Although the data below contains pictures, please reproduce only its words, exactly.

[Dataset]

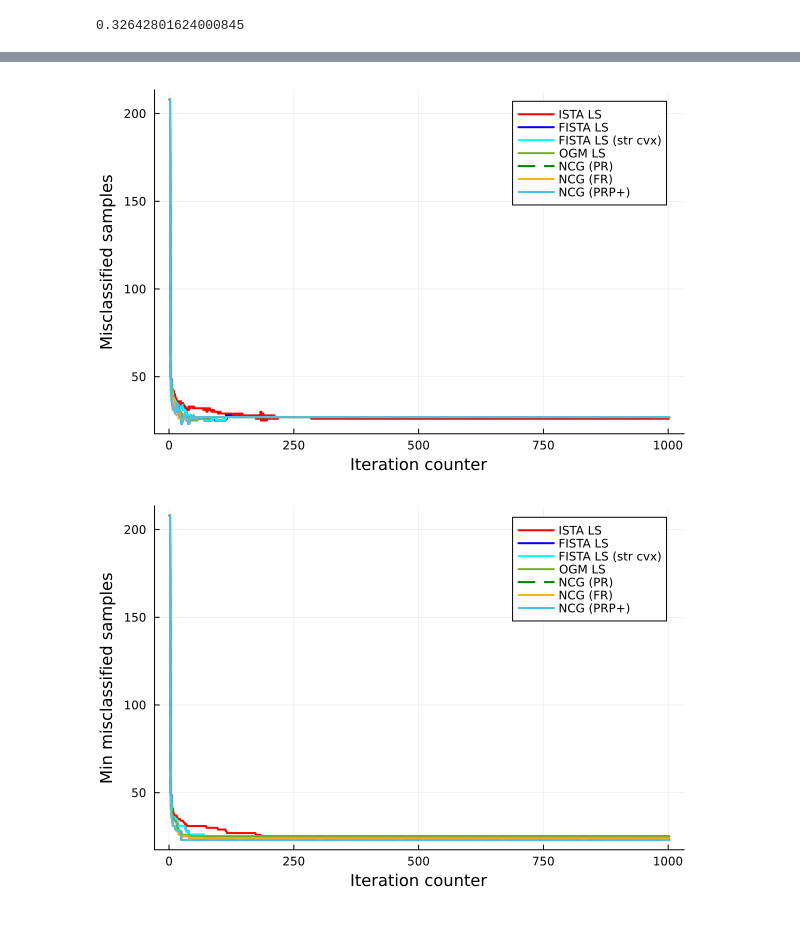
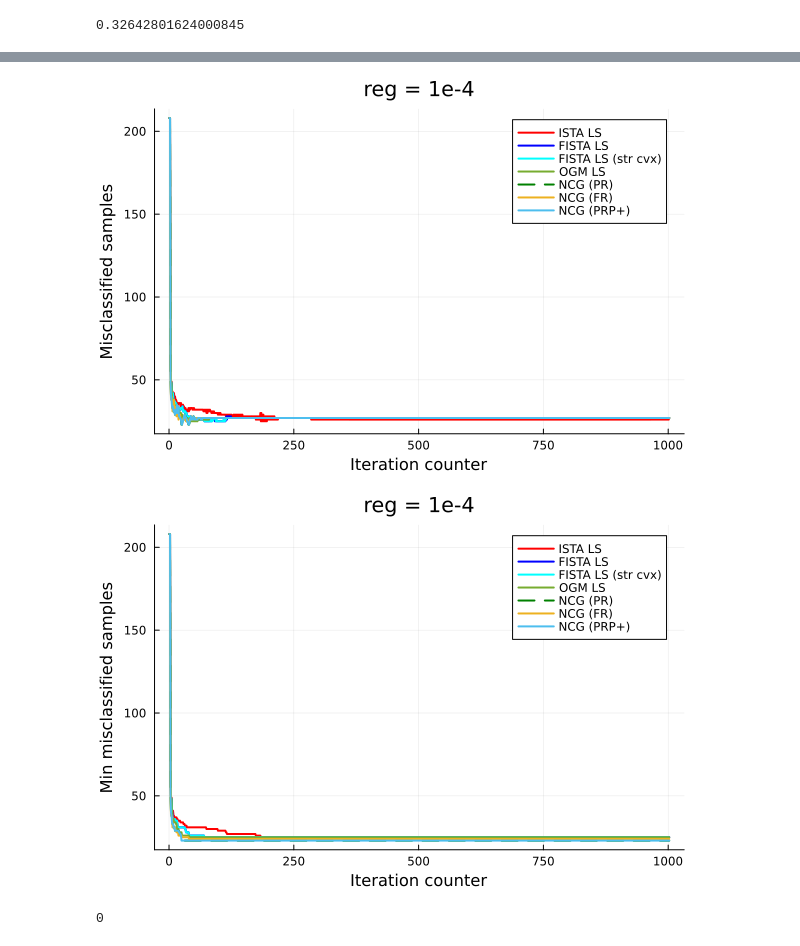
Before and after one commit to Shuvomoy/NCG-PEP-code, a Jupyter notebook: Miscellaneous/Julia_code_for_Figure_1/Code_to_generate_Figure_1.ipynb, the cells around one changed output, grey strips where cells are left out. Cells and saved outputs as stored; diff of their text form; code cells hidden in the pictures.

```diff
--- a/Miscellaneous/Julia_code_for_Figure_1/Code_to_generate_Figure_1.ipynb
+++ b/Miscellaneous/Julia_code_for_Figure_1/Code_to_generate_Figure_1.ipynb
@@ -361,24 +364,26 @@ plot!(1:Nmax+2, vec(f7 .- best_f), yaxis=(:log10, [10^(-6), 1]), line = (2, :sol
 # %%
 ## subplot 2
 # ==========
 
 plot()
 
 p2 = plot(1:Nmax+2, vec(nbmiss1), line = (:red, 2), label = "ISTA LS", xlabel = "Iteration counter", ylabel = "Misclassified samples")
 
 plot!(1:Nmax+2, vec(nbmiss2), line = (:blue, 2), label = "FISTA LS")
 
 plot!(1:Nmax+2, vec(nbmiss3), line = (:cyan, 2), label = "FISTA LS (str cvx)")
 
 plot!(1:Nmax+2, vec(nbmiss4), line = (2, :solid, RGB(0.4660, 0.6740, 0.1880)), label = "OGM LS")
 
 plot!(1:Nmax+2, vec(nbmiss5), line = (:green, :dash, 2), label = "NCG (PR)")
 
 plot!(1:Nmax+2, vec(nbmiss6), line = (2, :solid, RGB(0.9290, 0.6940, 0.1250)), label = "NCG (FR)")
 
 plot!(1:Nmax+2, vec(nbmiss7), line = (2, :solid, RGB(0.3010, 0.7450, 0.9330)), label = "NCG (PRP+)")
+
+title!("reg = 1e-4")
 # %% [output]
-[figure, old version]
+[figure, new version]
 # %%
 ## subplot 3
 # ==========
@@ -392,5 +397,44 @@ plot!(1:Nmax+2, vec(nbmiss4_m), line = (2, :solid, RGB(0.4660, 0.6740, 0.1880)),
 plot!(1:Nmax+2, vec(nbmiss5_m), line = (:green, :dash, 2), label = "NCG (PR)")
 plot!(1:Nmax+2, vec(nbmiss6_m), line = (2, :solid, RGB(0.9290, 0.6940, 0.1250)), label = "NCG (FR)")
 plot!(1:Nmax+2, vec(nbmiss7_m), line = (2, :solid, RGB(0.3010, 0.7450, 0.9330)), label = "NCG (PRP+)")
+
+title!("reg = 1e-4")
 # %% [output]
-[figure, old version]
+[figure, new version]
+# %%
+## Time to run the code with no regularization
+# ====================================================
+
+reg = 0
+
+func = a -> LogisticL(X, a, reg)
+_, _, miss = func(zeros(m))
+
+Nmax = 1000
+x0 = zeros(m)
+
+x1, f1, g1, nbmiss1, nbmiss1_m = ISTA_LS(x0, Nmax, func, L)
+x2, f2, g2, nbmiss2, nbmiss2_m = FISTA_LS(x0, Nmax, func, L, 0)
+x3, f3, g3, nbmiss3, nbmiss3_m = FISTA_LS(x0, Nmax, func, L, reg)
+x4, f4, g4, nbmiss4, nbmiss4_m = OGM_LS(x0, Nmax, func)
+
+eta = 1
+transfo = x -> x
+x5, f5, g5, nbmiss5, nbmiss5_m = NCG(x0, Nmax, func, eta, transfo)
+eta = 0
+x6, f6, g6, nbmiss6, nbmiss6_m = NCG(x0, Nmax, func, eta, transfo)
+eta = 1
+transfo = x -> max(0, x)
+x7, f7, g7, nbmiss7, nbmiss7_m = NCG(x0, Nmax, func, eta, transfo)
+
+if reg > 0
+    n_find_opt = 1500
+    eta = 1
+    transfo = x -> x
+    xREF, fREF, gREF, nbmissREF, nbmissREF_m = NCG(x0, n_find_opt, func, eta, transfo)
+    best_f = minimum([minimum(f1), minimum(f2), minimum(f3), minimum(f4), minimum(f5), minimum(f6), minimum(f7), minimum(fREF)])
+else
+    best_f = 0
+end
+# %% [output]
+0
```
Also changed, not shown: parts of 7 cells of this notebook.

[/Dataset]

■ Solved exercise
Before and after one commit to Shuvomoy/NCG-PEP-code, a Jupyter notebook: Miscellaneous/Julia_code_for_Figure_1/Code_to_generate_Figure_1.ipynb, the cells around one changed output, grey strips where cells are left out. Cells and saved outputs as stored; diff of their text form; code cells hidden in the pictures.

```diff
--- a/Miscellaneous/Julia_code_for_Figure_1/Code_to_generate_Figure_1.ipynb
+++ b/Miscellaneous/Julia_code_for_Figure_1/Code_to_generate_Figure_1.ipynb
@@ -361,24 +364,26 @@ plot!(1:Nmax+2, vec(f7 .- best_f), yaxis=(:log10, [10^(-6), 1]), line = (2, :sol
 # %%
 ## subplot 2
 # ==========
 
 plot()
 
 p2 = plot(1:Nmax+2, vec(nbmiss1), line = (:red, 2), label = "ISTA LS", xlabel = "Iteration counter", ylabel = "Misclassified samples")
 
 plot!(1:Nmax+2, vec(nbmiss2), line = (:blue, 2), label = "FISTA LS")
 
 plot!(1:Nmax+2, vec(nbmiss3), line = (:cyan, 2), label = "FISTA LS (str cvx)")
 
 plot!(1:Nmax+2, vec(nbmiss4), line = (2, :solid, RGB(0.4660, 0.6740, 0.1880)), label = "OGM LS")
 
 plot!(1:Nmax+2, vec(nbmiss5), line = (:green, :dash, 2), label = "NCG (PR)")
 
 plot!(1:Nmax+2, vec(nbmiss6), line = (2, :solid, RGB(0.9290, 0.6940, 0.1250)), label = "NCG (FR)")
 
 plot!(1:Nmax+2, vec(nbmiss7), line = (2, :solid, RGB(0.3010, 0.7450, 0.9330)), label = "NCG (PRP+)")
+
+title!("reg = 1e-4")
 # %% [output]
-[figure, old version]
+[figure, new version]
 # %%
 ## subplot 3
 # ==========
@@ -392,5 +397,44 @@ plot!(1:Nmax+2, vec(nbmiss4_m), line = (2, :solid, RGB(0.4660, 0.6740, 0.1880)),
 plot!(1:Nmax+2, vec(nbmiss5_m), line = (:green, :dash, 2), label = "NCG (PR)")
 plot!(1:Nmax+2, vec(nbmiss6_m), line = (2, :solid, RGB(0.9290, 0.6940, 0.1250)), label = "NCG (FR)")
 plot!(1:Nmax+2, vec(nbmiss7_m), line = (2, :solid, RGB(0.3010, 0.7450, 0.9330)), label = "NCG (PRP+)")
+
+title!("reg = 1e-4")
 # %% [output]
-[figure, old version]
+[figure, new version]
+# %%
+## Time to run the code with no regularization
+# ====================================================
+
+reg = 0
+
+func = a -> LogisticL(X, a, reg)
+_, _, miss = func(zeros(m))
+
+Nmax = 1000
+x0 = zeros(m)
+
+x1, f1, g1, nbmiss1, nbmiss1_m = ISTA_LS(x0, Nmax, func, L)
+x2, f2, g2, nbmiss2, nbmiss2_m = FISTA_LS(x0, Nmax, func, L, 0)
+x3, f3, g3, nbmiss3, nbmiss3_m = FISTA_LS(x0, Nmax, func, L, reg)
+x4, f4, g4, nbmiss4, nbmiss4_m = OGM_LS(x0, Nmax, func)
+
+eta = 1
+transfo = x -> x
+x5, f5, g5, nbmiss5, nbmiss5_m = NCG(x0, Nmax, func, eta, transfo)
+eta = 0
+x6, f6, g6, nbmiss6, nbmiss6_m = NCG(x0, Nmax, func, eta, transfo)
+eta = 1
+transfo = x -> max(0, x)
+x7, f7, g7, nbmiss7, nbmiss7_m = NCG(x0, Nmax, func, eta, transfo)
+
+if reg > 0
+    n_find_opt = 1500
+    eta = 1
+    transfo = x -> x
+    xREF, fREF, gREF, nbmissREF, nbmissREF_m = NCG(x0, n_find_opt, func, eta, transfo)
+    best_f = minimum([minimum(f1), minimum(f2), minimum(f3), minimum(f4), minimum(f5), minimum(f6), minimum(f7), minimum(fREF)])
+else
+    best_f = 0
+end
+# %% [output]
+0
```
Also changed, not shown: parts of 7 cells of this notebook.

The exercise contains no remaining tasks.